* [What is needed]:
Read the records and write them out again exactly.
(Data supplied begins)
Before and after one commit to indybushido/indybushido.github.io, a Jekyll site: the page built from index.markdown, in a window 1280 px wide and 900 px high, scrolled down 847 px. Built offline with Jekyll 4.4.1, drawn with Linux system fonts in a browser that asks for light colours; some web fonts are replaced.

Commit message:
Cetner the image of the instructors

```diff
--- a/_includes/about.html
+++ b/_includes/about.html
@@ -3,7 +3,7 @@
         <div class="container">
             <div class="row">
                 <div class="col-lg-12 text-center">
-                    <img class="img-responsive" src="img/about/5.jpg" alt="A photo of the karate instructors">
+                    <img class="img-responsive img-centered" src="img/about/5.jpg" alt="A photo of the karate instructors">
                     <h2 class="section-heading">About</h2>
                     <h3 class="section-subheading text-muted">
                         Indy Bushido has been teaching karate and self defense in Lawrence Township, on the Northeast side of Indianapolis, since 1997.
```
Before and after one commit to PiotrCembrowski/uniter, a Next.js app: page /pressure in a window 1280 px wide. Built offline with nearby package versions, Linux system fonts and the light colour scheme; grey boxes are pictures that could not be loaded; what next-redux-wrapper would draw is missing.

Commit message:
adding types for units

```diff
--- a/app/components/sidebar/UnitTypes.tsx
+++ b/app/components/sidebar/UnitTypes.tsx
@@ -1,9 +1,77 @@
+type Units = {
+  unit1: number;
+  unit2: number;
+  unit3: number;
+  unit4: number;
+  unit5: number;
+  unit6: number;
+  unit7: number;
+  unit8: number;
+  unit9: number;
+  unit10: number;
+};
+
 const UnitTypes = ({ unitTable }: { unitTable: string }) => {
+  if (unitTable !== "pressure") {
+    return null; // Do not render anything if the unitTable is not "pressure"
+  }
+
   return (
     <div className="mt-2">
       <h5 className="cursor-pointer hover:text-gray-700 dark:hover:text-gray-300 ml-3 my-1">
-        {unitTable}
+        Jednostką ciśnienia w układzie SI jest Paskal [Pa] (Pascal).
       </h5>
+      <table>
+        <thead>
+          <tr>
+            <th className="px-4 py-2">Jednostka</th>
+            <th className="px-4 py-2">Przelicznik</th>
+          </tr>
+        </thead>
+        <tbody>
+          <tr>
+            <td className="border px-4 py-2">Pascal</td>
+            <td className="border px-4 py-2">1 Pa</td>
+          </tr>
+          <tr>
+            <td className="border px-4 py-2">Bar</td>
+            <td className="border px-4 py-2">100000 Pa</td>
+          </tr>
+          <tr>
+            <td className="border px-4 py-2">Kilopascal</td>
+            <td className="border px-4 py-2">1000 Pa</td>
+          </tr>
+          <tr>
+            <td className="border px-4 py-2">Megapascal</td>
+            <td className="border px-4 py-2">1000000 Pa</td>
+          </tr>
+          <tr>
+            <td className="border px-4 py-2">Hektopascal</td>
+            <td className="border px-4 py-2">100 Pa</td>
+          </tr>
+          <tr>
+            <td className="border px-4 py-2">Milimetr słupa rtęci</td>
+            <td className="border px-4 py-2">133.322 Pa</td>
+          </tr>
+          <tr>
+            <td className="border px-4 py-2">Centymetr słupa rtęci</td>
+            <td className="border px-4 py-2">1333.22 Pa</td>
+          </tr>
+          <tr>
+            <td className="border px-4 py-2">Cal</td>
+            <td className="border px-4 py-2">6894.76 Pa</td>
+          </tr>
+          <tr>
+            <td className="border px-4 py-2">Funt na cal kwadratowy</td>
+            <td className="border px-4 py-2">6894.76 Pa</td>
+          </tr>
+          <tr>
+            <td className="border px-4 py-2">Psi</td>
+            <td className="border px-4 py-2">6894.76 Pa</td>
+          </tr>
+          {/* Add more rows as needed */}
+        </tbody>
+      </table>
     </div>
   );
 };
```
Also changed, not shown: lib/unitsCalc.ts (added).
(Data supplied ends)
* [Response area]:
Before and after one commit to indybushido/indybushido.github.io, a Jekyll site: the page built from index.markdown, in a window 1280 px wide and 900 px high, scrolled down 847 px. Built offline with Jekyll 4.4.1, drawn with Linux system fonts in a browser that asks for light colours; some web fonts are replaced.

Commit message:
Cetner the image of the instructors

```diff
--- a/_includes/about.html
+++ b/_includes/about.html
@@ -3,7 +3,7 @@
         <div class="container">
             <div class="row">
                 <div class="col-lg-12 text-center">
-                    <img class="img-responsive" src="img/about/5.jpg" alt="A photo of the karate instructors">
+                    <img class="img-responsive img-centered" src="img/about/5.jpg" alt="A photo of the karate instructors">
                     <h2 class="section-heading">About</h2>
                     <h3 class="section-subheading text-muted">
                         Indy Bushido has been teaching karate and self defense in Lawrence Township, on the Northeast side of Indianapolis, since 1997.
```
Before and after one commit to PiotrCembrowski/uniter, a Next.js app: page /pressure in a window 1280 px wide. Built offline with nearby package versions, Linux system fonts and the light colour scheme; grey boxes are pictures that could not be loaded; what next-redux-wrapper would draw is missing.

Commit message:
adding types for units

```diff
--- a/app/components/sidebar/UnitTypes.tsx
+++ b/app/components/sidebar/UnitTypes.tsx
@@ -1,9 +1,77 @@
+type Units = {
+  unit1: number;
+  unit2: number;
+  unit3: number;
+  unit4: number;
+  unit5: number;
+  unit6: number;
+  unit7: number;
+  unit8: number;
+  unit9: number;
+  unit10: number;
+};
+
 const UnitTypes = ({ unitTable }: { unitTable: string }) => {
+  if (unitTable !== "pressure") {
+    return null; // Do not render anything if the unitTable is not "pressure"
+  }
+
   return (
     <div className="mt-2">
       <h5 className="cursor-pointer hover:text-gray-700 dark:hover:text-gray-300 ml-3 my-1">
-        {unitTable}
+        Jednostką ciśnienia w układzie SI jest Paskal [Pa] (Pascal).
       </h5>
+      <table>
+        <thead>
+          <tr>
+            <th className="px-4 py-2">Jednostka</th>
+            <th className="px-4 py-2">Przelicznik</th>
+          </tr>
+        </thead>
+        <tbody>
+          <tr>
+            <td className="border px-4 py-2">Pascal</td>
+            <td className="border px-4 py-2">1 Pa</td>
+          </tr>
+          <tr>
+            <td className="border px-4 py-2">Bar</td>
+            <td className="border px-4 py-2">100000 Pa</td>
+          </tr>
+          <tr>
+            <td className="border px-4 py-2">Kilopascal</td>
+            <td className="border px-4 py-2">1000 Pa</td>
+          </tr>
+          <tr>
+            <td className="border px-4 py-2">Megapascal</td>
+            <td className="border px-4 py-2">1000000 Pa</td>
+          </tr>
+          <tr>
+            <td className="border px-4 py-2">Hektopascal</td>
+            <td className="border px-4 py-2">100 Pa</td>
+          </tr>
+          <tr>
+            <td className="border px-4 py-2">Milimetr słupa rtęci</td>
+            <td className="border px-4 py-2">133.322 Pa</td>
+          </tr>
+          <tr>
+            <td className="border px-4 py-2">Centymetr słupa rtęci</td>
+            <td className="border px-4 py-2">1333.22 Pa</td>
+          </tr>
+          <tr>
+            <td className="border px-4 py-2">Cal</td>
+            <td className="border px-4 py-2">6894.76 Pa</td>
+          </tr>
+          <tr>
+            <td className="border px-4 py-2">Funt na cal kwadratowy</td>
+            <td className="border px-4 py-2">6894.76 Pa</td>
+          </tr>
+          <tr>
+            <td className="border px-4 py-2">Psi</td>
+            <td className="border px-4 py-2">6894.76 Pa</td>
+          </tr>
+          {/* Add more rows as needed */}
+        </tbody>
+      </table>
     </div>
   );
 };
```
Also changed, not shown: lib/unitsCalc.ts (added).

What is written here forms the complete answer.